The Physics
An encyclopedia of scientific essays

Length of a Human Esophagus

An educational, fair use website

search icon
Bibliographic Entry Result
(w/surrounding text)
Curtis, Helena, & Sue N. Barnes. "The Pharynx and Esophagus: Swallowing. " Biology. 5th ed. New York: Worth, 1989: 718. "From the mouth, food is propelled backward toward the esophagus, a muscular tube about 25 centimeters long in adult humans" 25 cm
Liebow, Charles. "Esophagus." World Book Online Americas Edition.30 May 2001. "The human esophagus is about 10 inches (25 centimeters) long. The esophagus of fish is short, while that of giraffes is extremely long." 25 cm
Pope II, Charles E. "Normal Anatomy and Developmental Anomalies." Gastrointestinal Disease: Pathophysiology/Diagnosis/Management. By Marvin H. Sleisenger and John S. Fordtran. Philadelphia: Saunders, 1993: 311. "Its length, as measured in the cadaver, ranges from 25 to 30 cm in the adult." 25–30 cm
Blakiston. "Esophagus." Blakiston's Gould Medical Dictionary. 4th ed. New York: McGraw-Hill, 1979. "Esophagus–The musculomembranous canal, about nine inches in length, extending from the pharynx to the stomach; the gullet." 23 cm
Stedman, Thomas Lathrop. "Esophagus." Stedman's Medical Dictionary. 27th ed. Baltimore: Lippincott Williams & Wilkins, 2000. "It is about 25 cm long and consists of three parts: the cervical part, from the cricoid cartilage to the thoracic inlet; the thoracic part, from the thoracic inlet to the diaphragm; and the abdominal part, below the diaphragm to the cardiac opening of the stomach." 25 cm

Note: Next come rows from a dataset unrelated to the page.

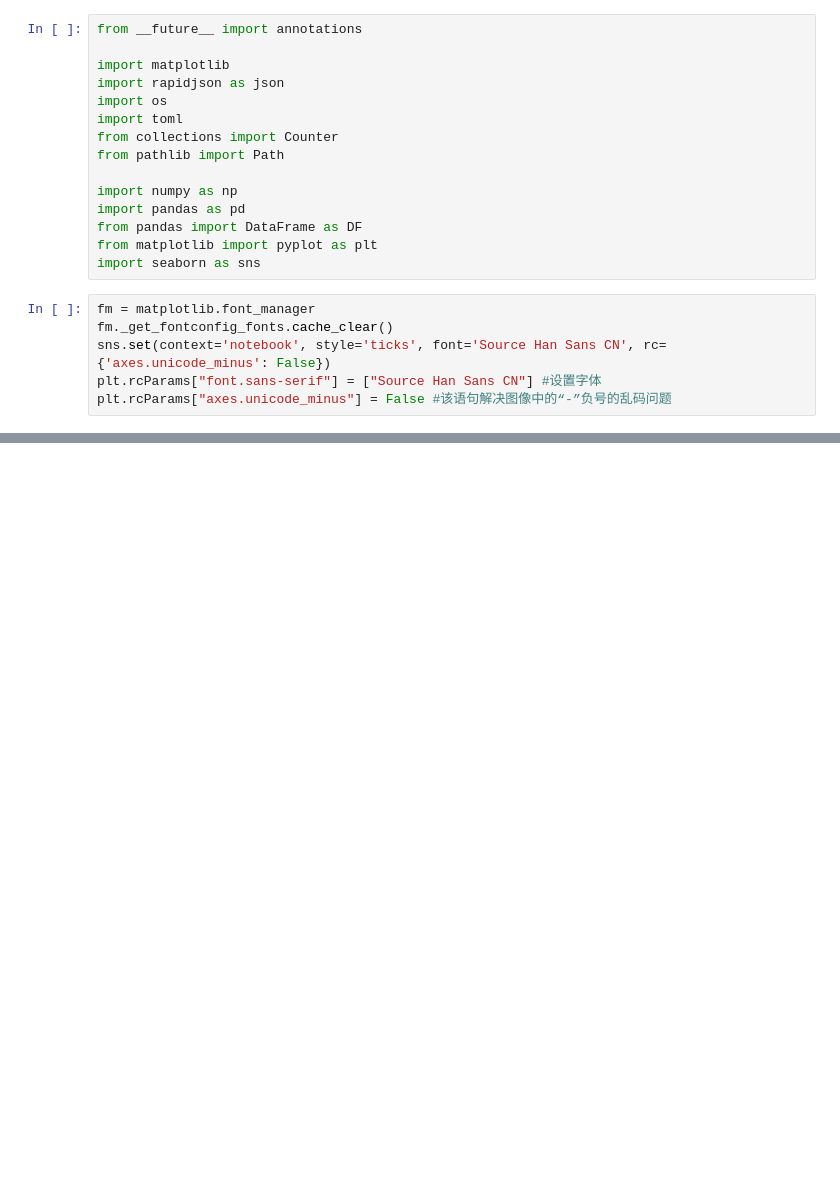
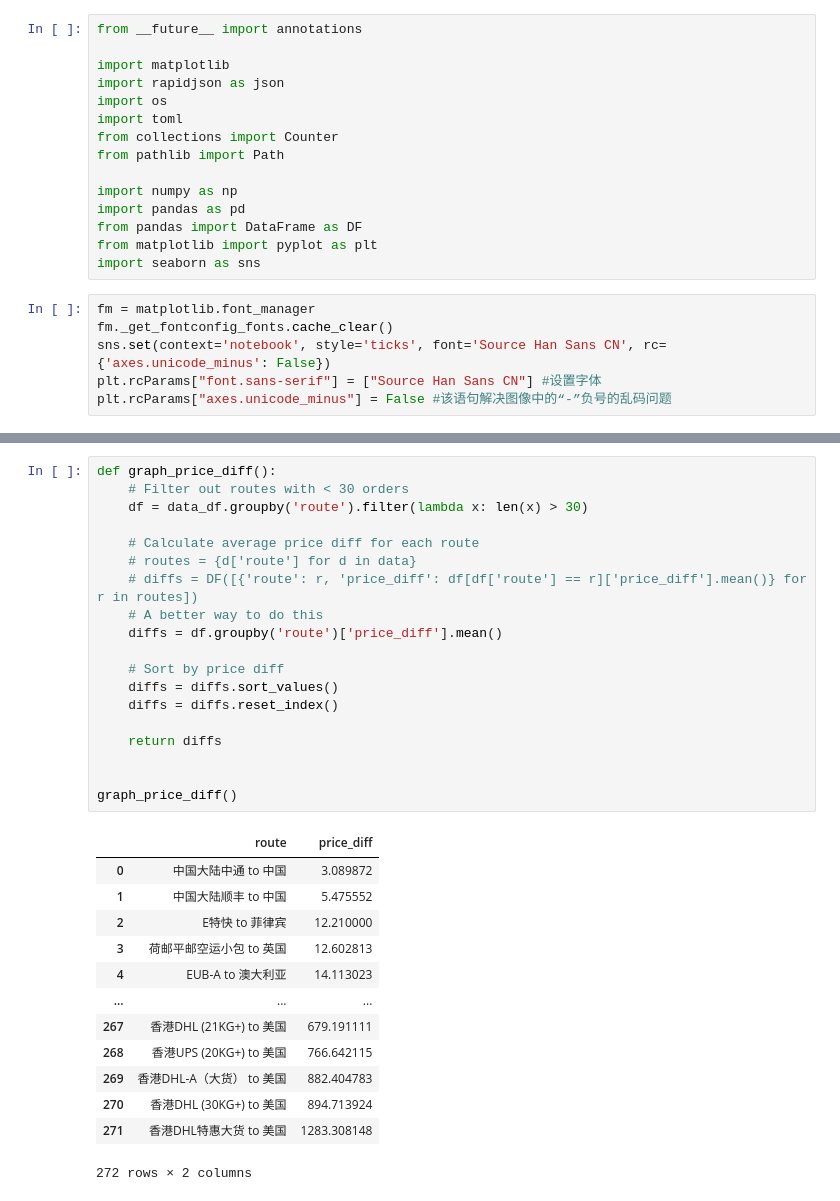
Before and after one commit to hykilpikonna/Superbuy, a Jupyter notebook: analysis.ipynb, the cells around one changed output, grey strips where cells are left out. Cells and saved outputs as stored; diff of their text form; blank space fills up the shorter version.

```diff
--- a/analysis.ipynb
+++ b/analysis.ipynb
@@ -51,3 +110,36 @@ for d in data:
+# %%
+def graph_price_diff():
+    # Filter out routes with < 30 orders
+    df = data_df.groupby('route').filter(lambda x: len(x) > 30)
+
+    # Calculate average price diff for each route
+    # routes = {d['route'] for d in data}
+    # diffs = DF([{'route': r, 'price_diff': df[df['route'] == r]['price_diff'].mean()} for r in routes])
+    # A better way to do this
+    diffs = df.groupby('route')['price_diff'].mean()
+
+    # Sort by price diff
+    diffs = diffs.sort_values()
+    diffs = diffs.reset_index()
+
+    return diffs
+
+
+graph_price_diff()
+# %% [output]
+|  | route | price_diff |
+| 0 | 中国大陆中通 to 中国 | 3.089872 |
+| 1 | 中国大陆顺丰 to 中国 | 5.475552 |
+| 2 | E特快 to 菲律宾 | 12.210000 |
+| 3 | 荷邮平邮空运小包 to 英国 | 12.602813 |
+| 4 | EUB-A to 澳大利亚 | 14.113023 |
+| ... | ... | ... |
+| 267 | 香港DHL (21KG+) to 美国 | 679.191111 |
+| 268 | 香港UPS (20KG+) to 美国 | 766.642115 |
+| 269 | 香港DHL-A（大货） to 美国 | 882.404783 |
+| 270 | 香港DHL (30KG+) to 美国 | 894.713924 |
+| 271 | 香港DHL特惠大货 to 美国 | 1283.308148 |
+272 rows × 2 columns
 # %%
 def overall_stats():
     durations = [d["duration"] for d in data if d["duration"]]
```
Also changed, not shown: parts of 10 cells of this notebook.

Digestion involves the breakdown of ingested food and the absorption of the resulting molecules into the body. These molecules provide energy and raw materials for essential synthetic processes. In humans, the digestive system consists of mouth, pharynx, esophagus, stomach, small intestine and large intestine.

Once food enters the mouth, it is chewed until pushed into the pharynx, the intersection leading to both the esophagus and trachea (windpipe). As food descends down the digestive tract, the cartilaginous epiglottis tips down in order to prevent food from entering the trachea. The food mass passes into the esophagus (also called the gullet) a mucous coated tube extending from the pharynx to the stomach. In humans, swallowing begins as a voluntary action, because the upper part of the esophagus consists of striated muscle. However, the lower part of the esophagus is smooth muscle. Food continues moving involuntarily down the flexible esophagus to the stomach, squeezed along by rhythmic waves of muscular contraction known as peristalsis. Peristalsis is such an efficient process that it even enables humans to swallow water while standing on our heads. Located at the junction of the esophagus and the stomach is the lower esophageal sphincter, a muscular ring that prevents food from reentering the esophagus.

The human esophagus consists of three parts, which total to a length of about 25 cm. Not only does the length of the esophagus vary among humans, but also among different animals. For example, a fish would possess a shorter esophagus than a giraffe.

Jennifer Tran -- 2001